In Memory of Mario Savio

Revolutionary Worker #882, November 17, 1996

"There is a time when the operation of the machine becomes so odious, makes you so sick at heart, that you can't take part, you can't even tacitly take part, and you've got to put your bodies on the gears and upon the wheels, upon the levers, upon all the apparatus, and you've got to indicate to the people who run it, to the people who own it, that unless you're free, the machine will be prevented from working at all."

Mario Savio, December 2, 1964

The RW was sad to learn of the death of Mario Savio on Wednesday, November 6, 1996 in Sebastopol, California. He was 53 years old. Mario Savio was best known as a leader of the Free Speech Movement student upsurge at the University of California at Berkeley in 1964. From a working class background, Savio, whose father was a machine punch operator, enrolled at Berkeley as a philosophy student in 1963. Mario was among the college students who joined the Freedom Summer in Mississippi, and he described his reaction to attempts by the UC Berkeley administration to censor the political activities of students in the civil rights movement. "I spent the summer in Mississippi, I witnessed tyranny. I saw groups of men in the minority working their wills over the majority. Then I came back here and found the university preventing us from collecting money for use there and even stopping us from getting people to go to Mississippi to help." More than 800 students were arrested in building takeovers, as the Berkeley students defied UC President Clark Kerr, who referred to the university as a "factory." The FSM kicked off a nationwide movement of students in support of the Black liberation movement and against the war in Vietnam--a movement which challenged the role of the universities in perpetuating oppression and inequality throughout the society. When asked later what the rising of students meant, Savio quoted Moby Dick: "Woe to him who would try to pour oil on the waters when God has brewed them into a gale."

Savio, who began teaching math and philosophy at Sonoma State University in the 1990s, showed his spirit at a 1994 reunion of FSM protesters, calling Speaker Newt Gingrich and Senator Jesse Helms "crypto-fascists." He also reported that one of his sons, age 13, had told his father that he would not comply with the anti-immigrant measures and he would not furnish required proof of his citizenship when he entered high school the next year. "They say the fruit never falls far from the tree," Mario added, "Thank God."

In the same week Mario Savio died, hundreds of students rose in opposition to the passage of Prop 209, which would outlaw affirmative action in California. Mario Savio would have been proud. And they remembered him.
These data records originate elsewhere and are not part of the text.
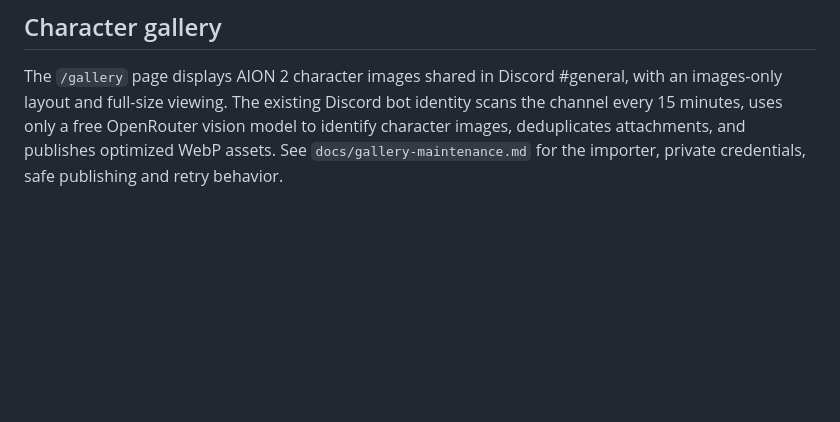
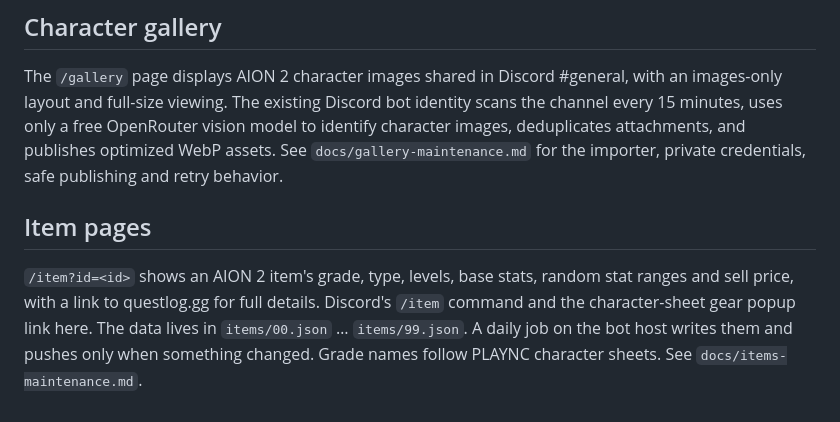
Before and after one commit to kcam01/Aion2, a Markdown page: README.md, the part around the change. Drawn GitHub-style; blank space fills up the shorter version.

Commit message:
Document item pages and the daily item snapshot
Co-Authored-By: Claude Opus 5.5 <noreply@anthropic.com>

```diff
--- a/README.md
+++ b/README.md
@@ -68,3 +68,7 @@ node --test tests/aion2.test.mjs
 ## Character gallery
 
 The `/gallery` page displays AION 2 character images shared in Discord #general, with an images-only layout and full-size viewing. The existing Discord bot identity scans the channel every 15 minutes, uses only a free OpenRouter vision model to identify character images, deduplicates attachments, and publishes optimized WebP assets. See `docs/gallery-maintenance.md` for the importer, private credentials, safe publishing and retry behavior.
+
+## Item pages
+
+`/item?id=<id>` shows an AION 2 item's grade, type, levels, base stats, random stat ranges and sell price, with a link to questlog.gg for full details. Discord's `/item` command and the character-sheet gear popup link here. The data lives in `items/00.json` … `items/99.json`. A daily job on the bot host writes them and pushes only when something changed. Grade names follow PLAYNC character sheets. See `docs/items-maintenance.md`.
```
Also changed, not shown: docs/items-maintenance.md (added, +19 -0 lines).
During the protests students laid flowers in his honor at Sproul Plaza.

This week, in remembrance, we are reprinting an essay by Bob Avakian--which was submitted in response to a call by organizers of the 30th anniversary reunion of the Berkeley Free Speech Movement (FSM) in 1994. In this essay Comrade Avakian shares his thoughts on the process of becoming a revolutionary.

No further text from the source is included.